Dataset excerpts:
########
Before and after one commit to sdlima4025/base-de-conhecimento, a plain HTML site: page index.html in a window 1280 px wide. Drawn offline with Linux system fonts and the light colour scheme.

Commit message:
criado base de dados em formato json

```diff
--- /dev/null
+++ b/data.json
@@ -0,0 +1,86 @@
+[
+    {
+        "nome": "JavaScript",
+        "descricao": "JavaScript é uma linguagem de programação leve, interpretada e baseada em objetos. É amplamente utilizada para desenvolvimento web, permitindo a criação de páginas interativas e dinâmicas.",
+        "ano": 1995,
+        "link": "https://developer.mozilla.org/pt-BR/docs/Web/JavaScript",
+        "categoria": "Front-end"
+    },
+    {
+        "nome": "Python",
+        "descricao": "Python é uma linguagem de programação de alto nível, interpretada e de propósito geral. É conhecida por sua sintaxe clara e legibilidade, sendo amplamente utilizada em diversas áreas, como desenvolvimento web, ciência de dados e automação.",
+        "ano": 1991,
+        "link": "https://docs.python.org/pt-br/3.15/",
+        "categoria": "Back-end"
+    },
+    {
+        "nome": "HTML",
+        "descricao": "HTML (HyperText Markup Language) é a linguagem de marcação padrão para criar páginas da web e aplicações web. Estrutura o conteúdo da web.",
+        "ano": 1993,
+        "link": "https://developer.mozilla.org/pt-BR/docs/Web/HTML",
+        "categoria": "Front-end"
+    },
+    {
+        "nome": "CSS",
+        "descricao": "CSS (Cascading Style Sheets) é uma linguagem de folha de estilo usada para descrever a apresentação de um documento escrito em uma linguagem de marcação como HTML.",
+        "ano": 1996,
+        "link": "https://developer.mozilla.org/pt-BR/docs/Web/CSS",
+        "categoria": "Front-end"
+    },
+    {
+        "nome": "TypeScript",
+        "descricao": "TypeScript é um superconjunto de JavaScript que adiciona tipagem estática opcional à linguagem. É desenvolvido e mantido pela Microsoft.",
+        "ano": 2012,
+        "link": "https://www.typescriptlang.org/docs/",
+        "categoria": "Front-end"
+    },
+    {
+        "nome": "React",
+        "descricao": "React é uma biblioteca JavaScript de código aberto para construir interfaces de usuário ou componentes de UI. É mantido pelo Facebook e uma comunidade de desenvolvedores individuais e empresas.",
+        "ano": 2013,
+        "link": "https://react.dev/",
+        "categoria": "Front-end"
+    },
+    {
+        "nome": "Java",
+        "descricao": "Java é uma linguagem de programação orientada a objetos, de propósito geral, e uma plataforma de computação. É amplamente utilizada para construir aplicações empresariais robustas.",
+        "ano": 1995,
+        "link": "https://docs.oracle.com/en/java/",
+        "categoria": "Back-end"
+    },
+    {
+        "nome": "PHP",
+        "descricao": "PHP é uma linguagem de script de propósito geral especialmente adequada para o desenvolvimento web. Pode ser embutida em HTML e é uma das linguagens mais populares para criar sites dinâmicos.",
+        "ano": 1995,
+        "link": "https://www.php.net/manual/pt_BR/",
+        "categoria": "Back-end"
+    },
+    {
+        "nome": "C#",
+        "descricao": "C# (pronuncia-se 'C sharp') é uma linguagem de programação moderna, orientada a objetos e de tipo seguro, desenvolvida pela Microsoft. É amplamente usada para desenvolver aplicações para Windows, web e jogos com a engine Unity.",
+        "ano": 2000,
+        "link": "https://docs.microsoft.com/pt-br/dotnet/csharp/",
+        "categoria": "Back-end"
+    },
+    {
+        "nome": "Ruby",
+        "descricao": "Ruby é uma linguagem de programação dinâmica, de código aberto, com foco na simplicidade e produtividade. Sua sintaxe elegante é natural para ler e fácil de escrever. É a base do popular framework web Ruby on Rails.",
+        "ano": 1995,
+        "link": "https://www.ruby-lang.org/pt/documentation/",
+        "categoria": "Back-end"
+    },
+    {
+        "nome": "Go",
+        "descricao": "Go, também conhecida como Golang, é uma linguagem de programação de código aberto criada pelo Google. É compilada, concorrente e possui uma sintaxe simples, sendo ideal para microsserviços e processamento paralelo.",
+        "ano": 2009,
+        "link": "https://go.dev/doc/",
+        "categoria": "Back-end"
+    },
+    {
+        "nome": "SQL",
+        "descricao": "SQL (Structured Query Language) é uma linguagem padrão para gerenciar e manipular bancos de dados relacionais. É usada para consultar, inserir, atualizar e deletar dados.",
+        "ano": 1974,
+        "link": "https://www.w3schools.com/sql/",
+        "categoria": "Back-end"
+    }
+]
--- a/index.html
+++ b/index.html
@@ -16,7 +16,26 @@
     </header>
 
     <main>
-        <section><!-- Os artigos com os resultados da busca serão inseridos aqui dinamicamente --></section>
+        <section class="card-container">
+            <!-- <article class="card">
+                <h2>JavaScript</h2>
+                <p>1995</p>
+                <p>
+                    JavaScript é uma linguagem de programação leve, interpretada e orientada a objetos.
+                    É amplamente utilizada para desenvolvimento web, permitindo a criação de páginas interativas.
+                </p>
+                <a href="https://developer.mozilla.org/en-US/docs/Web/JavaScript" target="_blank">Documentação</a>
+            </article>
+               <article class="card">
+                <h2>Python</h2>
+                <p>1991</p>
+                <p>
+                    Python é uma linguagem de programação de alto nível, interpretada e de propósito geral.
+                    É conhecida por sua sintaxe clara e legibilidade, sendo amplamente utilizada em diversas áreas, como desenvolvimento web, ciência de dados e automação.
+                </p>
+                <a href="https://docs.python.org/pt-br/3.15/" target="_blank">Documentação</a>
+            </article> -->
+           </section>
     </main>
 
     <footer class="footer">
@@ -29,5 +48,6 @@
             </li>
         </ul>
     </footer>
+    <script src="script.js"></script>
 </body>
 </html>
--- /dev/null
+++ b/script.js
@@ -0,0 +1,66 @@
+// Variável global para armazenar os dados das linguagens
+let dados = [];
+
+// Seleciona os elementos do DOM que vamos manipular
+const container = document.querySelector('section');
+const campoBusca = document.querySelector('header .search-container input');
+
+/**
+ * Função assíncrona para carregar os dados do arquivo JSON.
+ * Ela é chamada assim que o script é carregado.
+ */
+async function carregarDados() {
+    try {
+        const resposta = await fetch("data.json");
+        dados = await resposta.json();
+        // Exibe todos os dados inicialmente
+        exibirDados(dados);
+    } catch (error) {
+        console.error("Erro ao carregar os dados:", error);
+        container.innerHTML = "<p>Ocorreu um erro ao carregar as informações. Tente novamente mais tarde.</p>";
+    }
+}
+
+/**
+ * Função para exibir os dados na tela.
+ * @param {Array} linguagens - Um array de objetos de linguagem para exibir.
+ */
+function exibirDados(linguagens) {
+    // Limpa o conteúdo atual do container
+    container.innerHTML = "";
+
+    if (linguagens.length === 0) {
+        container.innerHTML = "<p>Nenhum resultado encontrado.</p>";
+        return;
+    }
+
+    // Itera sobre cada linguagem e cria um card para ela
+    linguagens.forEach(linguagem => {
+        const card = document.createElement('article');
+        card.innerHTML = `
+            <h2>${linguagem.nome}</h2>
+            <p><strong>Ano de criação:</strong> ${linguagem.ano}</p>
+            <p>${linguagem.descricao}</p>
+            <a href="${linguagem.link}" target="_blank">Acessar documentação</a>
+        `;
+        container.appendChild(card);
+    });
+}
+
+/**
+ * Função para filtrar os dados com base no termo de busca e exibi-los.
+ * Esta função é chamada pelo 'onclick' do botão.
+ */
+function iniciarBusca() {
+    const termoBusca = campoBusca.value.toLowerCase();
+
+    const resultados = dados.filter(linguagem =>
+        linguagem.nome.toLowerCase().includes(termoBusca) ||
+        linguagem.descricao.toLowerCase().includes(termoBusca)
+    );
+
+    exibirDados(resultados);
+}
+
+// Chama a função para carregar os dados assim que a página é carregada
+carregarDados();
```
########
● **Problem to work on**: Filter the entries above and keep only the lines with the word "card".

● **Exercise result**:
+        <section class="card-container">
+            <!-- <article class="card">
+               <article class="card">
+    // Itera sobre cada linguagem e cria um card para ela
+        const card = document.createElement('article');
+        card.innerHTML = `
+        container.appendChild(card);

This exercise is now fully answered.